Jessica Wilkerson has a joint appointment in History and Southern Studies. Born and raised in East Tennessee, she earned her MA in Women’s History from Sarah Lawrence College and PhD in History from the University of North Carolina at Chapel Hill. Her first book, To Live Here, You Have to Fight: How Women Led Appalachian Movements for Social Justice (University of Illinois Press, 2019), traces the alliances forged and the grassroots movements led by women in the Appalachian South in the 1960s and 1970s. The project, based on her dissertation, received the OAH Lerner-Scott Prize and the Labor and Working-Class History’s Herbert Gutman Prize.

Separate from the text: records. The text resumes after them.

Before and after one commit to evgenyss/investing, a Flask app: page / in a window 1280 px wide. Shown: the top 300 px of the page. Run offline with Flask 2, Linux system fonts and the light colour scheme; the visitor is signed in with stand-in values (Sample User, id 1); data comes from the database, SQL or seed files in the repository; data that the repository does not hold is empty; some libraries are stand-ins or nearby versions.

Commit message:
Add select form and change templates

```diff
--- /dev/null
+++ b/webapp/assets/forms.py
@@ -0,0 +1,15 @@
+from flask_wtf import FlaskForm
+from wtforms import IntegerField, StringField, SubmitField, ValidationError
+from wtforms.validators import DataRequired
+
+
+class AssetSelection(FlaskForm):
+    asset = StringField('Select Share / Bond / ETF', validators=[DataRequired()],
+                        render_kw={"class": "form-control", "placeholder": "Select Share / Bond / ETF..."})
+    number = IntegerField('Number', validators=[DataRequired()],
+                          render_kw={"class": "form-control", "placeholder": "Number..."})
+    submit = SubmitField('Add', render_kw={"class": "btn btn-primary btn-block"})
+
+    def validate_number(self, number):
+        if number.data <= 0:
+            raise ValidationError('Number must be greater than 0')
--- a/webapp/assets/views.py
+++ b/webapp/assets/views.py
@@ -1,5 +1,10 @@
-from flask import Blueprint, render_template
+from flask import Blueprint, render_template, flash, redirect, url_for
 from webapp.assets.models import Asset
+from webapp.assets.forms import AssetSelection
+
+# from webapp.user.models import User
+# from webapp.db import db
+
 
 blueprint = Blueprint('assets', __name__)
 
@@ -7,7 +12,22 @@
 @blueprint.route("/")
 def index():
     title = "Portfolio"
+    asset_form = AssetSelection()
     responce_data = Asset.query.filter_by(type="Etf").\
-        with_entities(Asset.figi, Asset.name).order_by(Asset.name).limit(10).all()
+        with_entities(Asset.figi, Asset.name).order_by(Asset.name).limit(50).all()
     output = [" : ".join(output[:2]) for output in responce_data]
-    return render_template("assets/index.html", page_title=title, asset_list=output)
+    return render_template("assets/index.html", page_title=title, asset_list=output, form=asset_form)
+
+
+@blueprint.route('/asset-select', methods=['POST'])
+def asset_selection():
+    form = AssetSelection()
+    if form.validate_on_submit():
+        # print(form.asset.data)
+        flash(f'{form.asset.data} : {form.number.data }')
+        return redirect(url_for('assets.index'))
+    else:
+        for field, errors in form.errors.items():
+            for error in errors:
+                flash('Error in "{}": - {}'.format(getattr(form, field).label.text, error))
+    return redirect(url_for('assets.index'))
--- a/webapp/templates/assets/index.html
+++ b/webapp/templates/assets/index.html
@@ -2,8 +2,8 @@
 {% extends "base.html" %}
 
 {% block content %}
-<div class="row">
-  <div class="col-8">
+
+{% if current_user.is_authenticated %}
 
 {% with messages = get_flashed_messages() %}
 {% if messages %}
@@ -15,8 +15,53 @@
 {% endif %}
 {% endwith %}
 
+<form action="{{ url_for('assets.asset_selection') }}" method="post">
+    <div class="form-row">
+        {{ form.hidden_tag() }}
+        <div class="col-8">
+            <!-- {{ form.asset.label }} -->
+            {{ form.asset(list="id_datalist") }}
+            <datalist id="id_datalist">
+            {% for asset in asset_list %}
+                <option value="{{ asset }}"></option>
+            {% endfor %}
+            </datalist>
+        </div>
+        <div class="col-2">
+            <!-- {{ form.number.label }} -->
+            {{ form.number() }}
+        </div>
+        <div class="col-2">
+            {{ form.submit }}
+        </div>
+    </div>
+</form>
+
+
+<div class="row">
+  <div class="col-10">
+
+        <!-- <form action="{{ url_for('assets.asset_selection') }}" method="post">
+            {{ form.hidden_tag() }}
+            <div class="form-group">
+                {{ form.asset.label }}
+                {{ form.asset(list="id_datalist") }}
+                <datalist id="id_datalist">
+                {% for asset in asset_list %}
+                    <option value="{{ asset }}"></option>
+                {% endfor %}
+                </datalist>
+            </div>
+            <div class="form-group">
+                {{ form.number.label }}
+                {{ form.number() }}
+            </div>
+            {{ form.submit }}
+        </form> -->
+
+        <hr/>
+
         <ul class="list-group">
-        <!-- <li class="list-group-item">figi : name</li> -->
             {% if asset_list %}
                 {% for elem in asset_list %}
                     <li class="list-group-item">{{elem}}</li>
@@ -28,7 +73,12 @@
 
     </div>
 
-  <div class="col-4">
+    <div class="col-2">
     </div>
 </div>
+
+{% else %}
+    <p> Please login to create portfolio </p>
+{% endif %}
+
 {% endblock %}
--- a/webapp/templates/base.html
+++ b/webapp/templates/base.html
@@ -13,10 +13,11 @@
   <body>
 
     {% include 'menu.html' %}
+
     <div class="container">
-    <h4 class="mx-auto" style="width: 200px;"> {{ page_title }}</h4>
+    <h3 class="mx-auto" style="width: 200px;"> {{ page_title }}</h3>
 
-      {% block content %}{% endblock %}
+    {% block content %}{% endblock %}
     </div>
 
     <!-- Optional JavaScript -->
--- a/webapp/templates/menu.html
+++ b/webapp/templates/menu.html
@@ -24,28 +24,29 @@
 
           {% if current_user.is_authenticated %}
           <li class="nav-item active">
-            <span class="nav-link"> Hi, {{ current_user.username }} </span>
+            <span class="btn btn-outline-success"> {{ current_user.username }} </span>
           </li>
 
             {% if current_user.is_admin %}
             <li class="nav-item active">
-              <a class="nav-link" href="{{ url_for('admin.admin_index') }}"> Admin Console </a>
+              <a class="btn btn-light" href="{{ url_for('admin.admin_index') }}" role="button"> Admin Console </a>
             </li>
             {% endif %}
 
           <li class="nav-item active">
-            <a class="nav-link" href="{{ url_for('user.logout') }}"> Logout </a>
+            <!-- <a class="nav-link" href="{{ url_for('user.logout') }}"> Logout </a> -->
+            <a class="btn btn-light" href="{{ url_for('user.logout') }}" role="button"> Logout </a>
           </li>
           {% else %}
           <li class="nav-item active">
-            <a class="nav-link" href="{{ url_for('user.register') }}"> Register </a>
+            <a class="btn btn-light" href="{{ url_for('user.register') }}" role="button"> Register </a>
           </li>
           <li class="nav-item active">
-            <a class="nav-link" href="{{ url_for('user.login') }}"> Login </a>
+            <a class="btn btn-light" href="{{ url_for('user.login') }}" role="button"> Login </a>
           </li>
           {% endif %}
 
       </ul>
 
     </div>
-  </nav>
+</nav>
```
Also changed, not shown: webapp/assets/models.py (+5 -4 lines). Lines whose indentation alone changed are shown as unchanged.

Wilkerson’s article “The Company Owns the Mine But They Don’t Own Us: Feminist Critiques of Capitalism in the Coalfields of Kentucky,” was published in April 2016 in Gender & History and received the A. Elizabeth Taylor Prize for the best article in women’s history from the Southern Association for Women Historians. She has also published in Southern Cultures and Working U.S.A.: The Journal of Labor and Society, and she contributed to North Carolina Women: Their Lives and Times—Volume 2(University of Georgia Press). She has contributed to oral history projects at the Southern Oral History Program (UNC), including the “Long Women’s Movement in the American South.” You can hear more about that project here. In the spring 2017, she began a collaboration with her students on an oral history project documenting LGTBQ life and history in Mississippi. She has also written for 100 Days in Appalachia, Salon, Rewire News, Washington Post, and Longreads. Her research interests include women’s and gender history, working-class history, U.S. social movements, Appalachian history, and oral history.
Professor Wilkerson teaches classes in southern history, women’s and gender history, contemporary U.S. history, and oral history.